Working with the University of Pennsylvania, they analyzed pieces of mRNA which produce all 19 of these tick saliva proteins. Scientists who created the COVID-19 vaccine used the same strategy to develop a formula that protects against the SARS-Cov-2 virus.

Using guinea pigs, the team discovered that vaccinated animals quickly developed redness at the bite site after encountering a disease-carrying tick. As long as researchers removed the ticks right after the redness started, none of the guinea pigs developed Lyme disease. Conversely, around half of the unvaccinated group of guinea pigs were infected with B. burgdorferi bacteria despite researchers removing the ticks.

Interestingly, the vaccine successfully protected immunized guinea pigs from a single tick bite, even if researchers left the tick on the animal’s skin. On the other hand, a single tick bite led to Lyme disease in 60 percent of the unvaccinated guinea pigs. The vaccine also prevented ticks from feeding aggressively on their hosts and caused them to dislodge from their skin quicker.

The vaccine does have its limits. Results show protection against Lyme disease dropped off when leaving three ticks attached to the vaccinated guinea pigs.

The vaccine enhances the ability to recognize a tick bite, partially turning a tick bite into a mosquito bite,” Fikrig says. “When you feel a mosquito bite, you swat it. With the vaccine, there is redness and likely an itch so you can recognize that you have been bitten and can pull the tick off quickly, before it has the ability to transmit B. burgdorferi.”

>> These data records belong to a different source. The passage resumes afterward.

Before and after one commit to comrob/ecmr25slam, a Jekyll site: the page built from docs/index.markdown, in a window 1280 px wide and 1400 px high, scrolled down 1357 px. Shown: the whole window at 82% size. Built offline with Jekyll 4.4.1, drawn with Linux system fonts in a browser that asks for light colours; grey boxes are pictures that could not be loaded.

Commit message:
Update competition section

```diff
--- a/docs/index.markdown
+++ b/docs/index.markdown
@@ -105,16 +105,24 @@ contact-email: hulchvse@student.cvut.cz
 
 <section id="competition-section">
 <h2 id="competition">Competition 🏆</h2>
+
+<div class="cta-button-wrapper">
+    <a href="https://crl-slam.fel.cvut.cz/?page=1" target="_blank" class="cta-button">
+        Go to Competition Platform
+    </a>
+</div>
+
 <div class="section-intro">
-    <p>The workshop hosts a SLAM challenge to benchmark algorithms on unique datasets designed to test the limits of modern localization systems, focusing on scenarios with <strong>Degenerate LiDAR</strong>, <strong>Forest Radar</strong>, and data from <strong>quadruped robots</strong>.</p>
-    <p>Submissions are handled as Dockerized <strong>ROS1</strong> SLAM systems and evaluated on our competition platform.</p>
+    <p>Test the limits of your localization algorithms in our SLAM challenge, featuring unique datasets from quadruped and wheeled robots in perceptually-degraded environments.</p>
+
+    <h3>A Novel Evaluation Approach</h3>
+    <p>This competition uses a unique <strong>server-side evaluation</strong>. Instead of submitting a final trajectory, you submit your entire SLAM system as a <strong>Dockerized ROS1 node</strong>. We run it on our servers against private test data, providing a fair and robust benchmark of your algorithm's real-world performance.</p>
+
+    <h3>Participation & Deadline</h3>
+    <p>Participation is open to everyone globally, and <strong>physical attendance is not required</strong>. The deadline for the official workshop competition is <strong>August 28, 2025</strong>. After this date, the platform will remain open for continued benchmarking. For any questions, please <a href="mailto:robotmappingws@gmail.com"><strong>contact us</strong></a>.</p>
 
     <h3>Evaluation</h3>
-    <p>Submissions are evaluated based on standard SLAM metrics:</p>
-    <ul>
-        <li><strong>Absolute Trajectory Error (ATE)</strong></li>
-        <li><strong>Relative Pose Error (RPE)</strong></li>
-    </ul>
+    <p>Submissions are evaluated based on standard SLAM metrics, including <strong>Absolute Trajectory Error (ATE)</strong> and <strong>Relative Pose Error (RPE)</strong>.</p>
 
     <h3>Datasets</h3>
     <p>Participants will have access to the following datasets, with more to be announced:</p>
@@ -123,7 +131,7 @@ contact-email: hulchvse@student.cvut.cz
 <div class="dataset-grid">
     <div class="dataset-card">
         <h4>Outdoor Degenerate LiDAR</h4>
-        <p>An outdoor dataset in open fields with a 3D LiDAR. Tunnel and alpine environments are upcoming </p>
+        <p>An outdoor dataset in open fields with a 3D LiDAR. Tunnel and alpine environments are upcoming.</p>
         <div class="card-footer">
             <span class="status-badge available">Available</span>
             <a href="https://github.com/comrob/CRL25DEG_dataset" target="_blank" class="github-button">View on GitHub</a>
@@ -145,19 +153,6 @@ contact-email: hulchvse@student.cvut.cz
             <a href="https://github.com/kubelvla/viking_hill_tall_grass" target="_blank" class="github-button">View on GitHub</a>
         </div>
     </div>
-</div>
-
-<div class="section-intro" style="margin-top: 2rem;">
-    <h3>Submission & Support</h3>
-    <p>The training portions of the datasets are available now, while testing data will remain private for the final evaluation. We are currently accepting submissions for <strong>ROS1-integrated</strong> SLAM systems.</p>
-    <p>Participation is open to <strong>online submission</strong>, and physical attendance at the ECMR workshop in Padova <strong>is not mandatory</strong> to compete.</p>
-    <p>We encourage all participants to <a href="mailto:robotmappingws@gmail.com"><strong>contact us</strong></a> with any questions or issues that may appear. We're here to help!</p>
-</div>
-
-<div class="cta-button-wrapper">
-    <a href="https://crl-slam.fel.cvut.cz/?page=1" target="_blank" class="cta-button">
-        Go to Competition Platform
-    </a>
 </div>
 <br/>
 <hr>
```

So, will the vaccine work on humans?

The Yale team cautions that this vaccine is not a finished product and they need to conduct more tests to see if it will protect people.

Similar experiments using mice revealed that the vaccine did not lead to tick infection resistance. Study authors believe part of this is due to guinea pig and human skin having more layers than mice. Ticks may have also evolved new ways of feeding off of mice, who scientists say are a natural host of I. scapularis ticks.

The study appears in the journal Science Translational Medicine.